Late Pleistocene Saiga Antelope Saiga Tatarica on Mendip
Late Pleistocene remains of saiga antelope Saiga tatarica (Linnaeus, 1766) have now been identified from four Mendip bone caves: Gough's Cave, Soldiers Hole, Sun hole and Wolf Den. Only one other record of this species is known in Britain outside the Mendip area. The very specific environmental preferences of living saigas permit inferences to be made about prevailing conditions during their incursions to SW England. Saiga horns are also known as ling yang (羚羊) and used in Traditional Chinese Medicine.

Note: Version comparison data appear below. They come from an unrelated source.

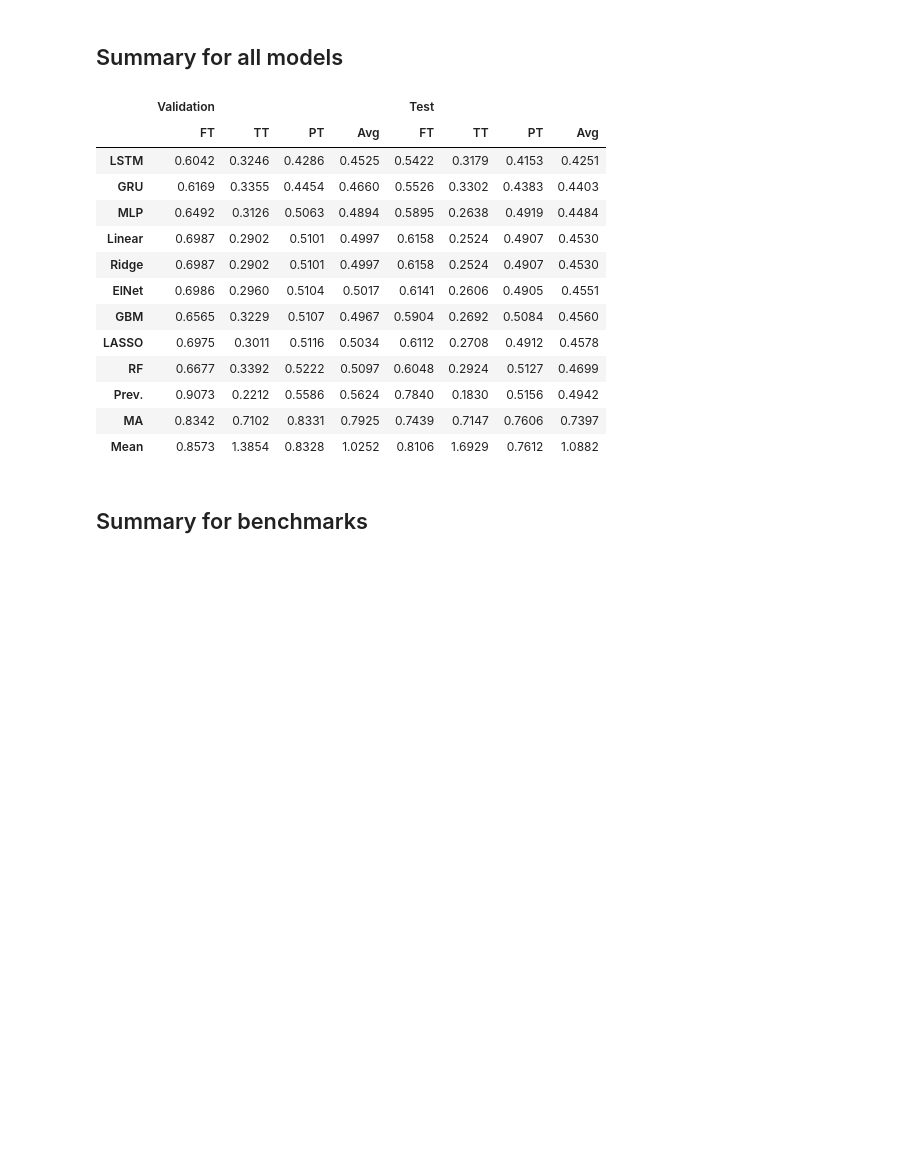
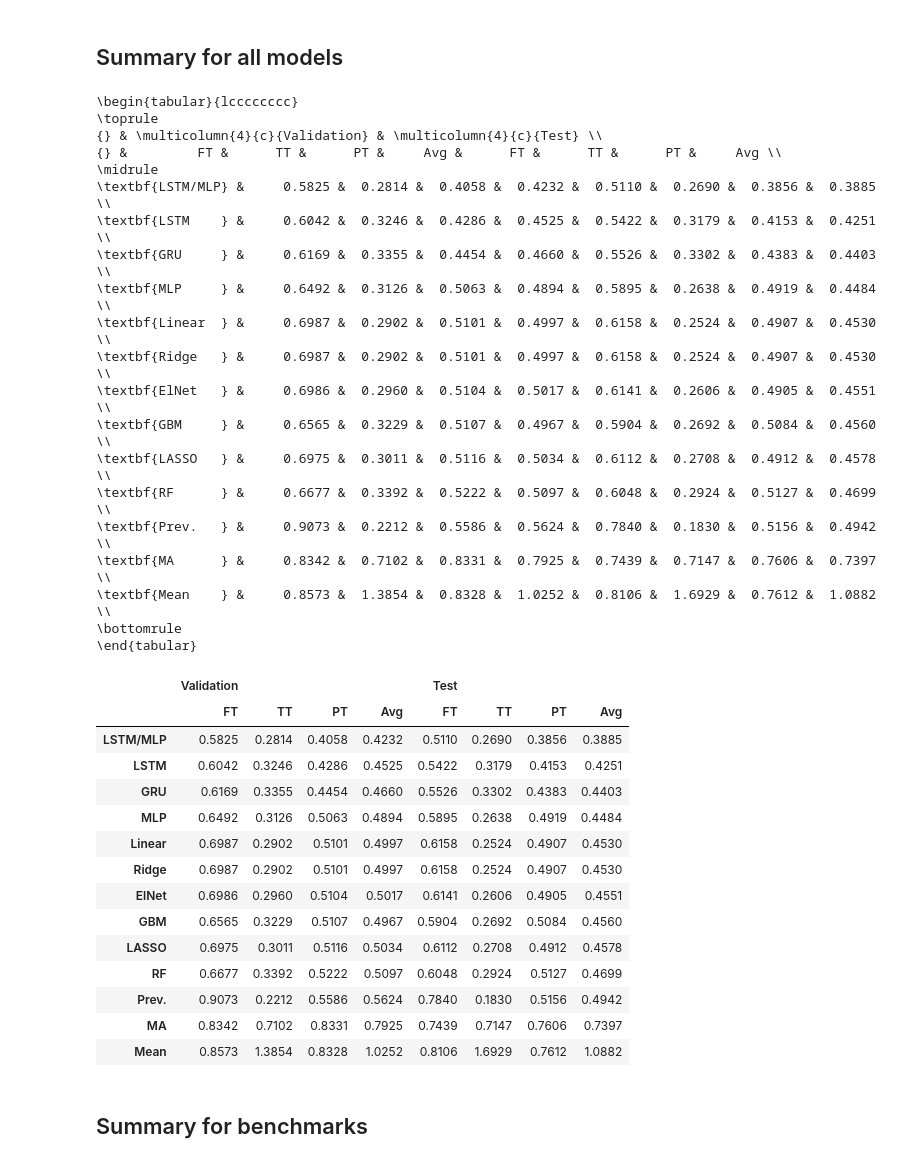
Before and after one commit to hreiten/master-thesis, a Jupyter notebook: src/summary_and_analysis.ipynb, the cells around one changed output. Cells and saved outputs as stored; diff of their text form; code cells hidden in the pictures; blank space fills up the shorter version.

```diff
--- a/src/summary_and_analysis.ipynb
+++ b/src/summary_and_analysis.ipynb
@@ -39,6 +39,8 @@ rc('font', family='serif')
 - Deep Learning
     - Recurrent Neural Networks (LSTM, GRU)
     - Multilayer Perceptron (MLP)
+# %%
+PRINT_LATEX=True
 # %%
 path = ROOT_PATH + "models/dataframes/"
 
@@ -56,9 +58,12 @@ mlp_unc = pd.read_pickle(path + "mlp_uncertainty_df.pkl")
 
 rnn = pd.read_pickle(path + "rnn_summary_df.pkl")
 rnn_unc = pd.read_pickle(path + "rnn_uncertainty_df.pkl")
+
+ensemble = pd.read_pickle(path + "ensemble_summary_df.pkl")
+ensemble_unc = pd.read_pickle(path + "ensemble_uncertainty_df.pkl")
 # %%
 bm_merge = pd.concat([heuristics, linear, ml]).apply(pd.to_numeric)
-dl_merge = pd.concat([rnn, mlp]).apply(pd.to_numeric)
+dl_merge = pd.concat([rnn, mlp, ensemble]).apply(pd.to_numeric)
 all_merge = pd.concat([bm_merge,dl_merge])
 # %%
 def latexify(df):
@@ -87,11 +92,32 @@ def get_summary(df, print_tex=False):
 # %% [markdown]
 ## Summary for all models
 # %%
-df = get_summary(all_merge)
+df = get_summary(all_merge,PRINT_LATEX)
 df
 # %% [output]
+\begin{tabular}{lcccccccc}
+\toprule
+{} & \multicolumn{4}{c}{Validation} & \multicolumn{4}{c}{Test} \\
+{} &         FT &      TT &      PT &     Avg &      FT &      TT &      PT &     Avg \\
+\midrule
+\textbf{LSTM/MLP} &     0.5825 &  0.2814 &  0.4058 &  0.4232 &  0.5110 &  0.2690 &  0.3856 &  0.3885 \\
+\textbf{LSTM    } &     0.6042 &  0.3246 &  0.4286 &  0.4525 &  0.5422 &  0.3179 &  0.4153 &  0.4251 \\
+\textbf{GRU     } &     0.6169 &  0.3355 &  0.4454 &  0.4660 &  0.5526 &  0.3302 &  0.4383 &  0.4403 \\
+\textbf{MLP     } &     0.6492 &  0.3126 &  0.5063 &  0.4894 &  0.5895 &  0.2638 &  0.4919 &  0.4484 \\
+\textbf{Linear  } &     0.6987 &  0.2902 &  0.5101 &  0.4997 &  0.6158 &  0.2524 &  0.4907 &  0.4530 \\
+\textbf{Ridge   } &     0.6987 &  0.2902 &  0.5101 &  0.4997 &  0.6158 &  0.2524 &  0.4907 &  0.4530 \\
+\textbf{ElNet   } &     0.6986 &  0.2960 &  0.5104 &  0.5017 &  0.6141 &  0.2606 &  0.4905 &  0.4551 \\
+\textbf{GBM     } &     0.6565 &  0.3229 &  0.5107 &  0.4967 &  0.5904 &  0.2692 &  0.5084 &  0.4560 \\
+\textbf{LASSO   } &     0.6975 &  0.3011 &  0.5116 &  0.5034 &  0.6112 &  0.2708 &  0.4912 &  0.4578 \\
+\textbf{RF      } &     0.6677 &  0.3392 &  0.5222 &  0.5097 &  0.6048 &  0.2924 &  0.5127 &  0.4699 \\
+\textbf{Prev.   } &     0.9073 &  0.2212 &  0.5586 &  0.5624 &  0.7840 &  0.1830 &  0.5156 &  0.4942 \\
+\textbf{MA      } &     0.8342 &  0.7102 &  0.8331 &  0.7925 &  0.7439 &  0.7147 &  0.7606 &  0.7397 \\
+\textbf{Mean    } &     0.8573 &  1.3854 &  0.8328 &  1.0252 &  0.8106 &  1.6929 &  0.7612 &  1.0882 \\
+\bottomrule
+\end{tabular}
 |  | Validation |  |  |  | Test |  |  |  |
 |  | FT | TT | PT | Avg | FT | TT | PT | Avg |
+| LSTM/MLP | 0.5825 | 0.2814 | 0.4058 | 0.4232 | 0.5110 | 0.2690 | 0.3856 | 0.3885 |
 | LSTM | 0.6042 | 0.3246 | 0.4286 | 0.4525 | 0.5422 | 0.3179 | 0.4153 | 0.4251 |
 | GRU | 0.6169 | 0.3355 | 0.4454 | 0.4660 | 0.5526 | 0.3302 | 0.4383 | 0.4403 |
 | MLP | 0.6492 | 0.3126 | 0.5063 | 0.4894 | 0.5895 | 0.2638 | 0.4919 | 0.4484 |
```
Also changed, not shown: parts of 14 cells of this notebook, 3 other files.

The saiga antelope is an exotic and unfamiliar element of the British Pleistocene mammal fauna. Until the early 1980s, there was only one confirmed record from the British Isles, a well-preserved frontlet with both horn cores from the Thames gravels at Orleans Road, Twickenham, London (B.M.fN.H) Paleontology Department (M4448) described and fisured by Smith Woodward (1890) and again by Reynolds (1939).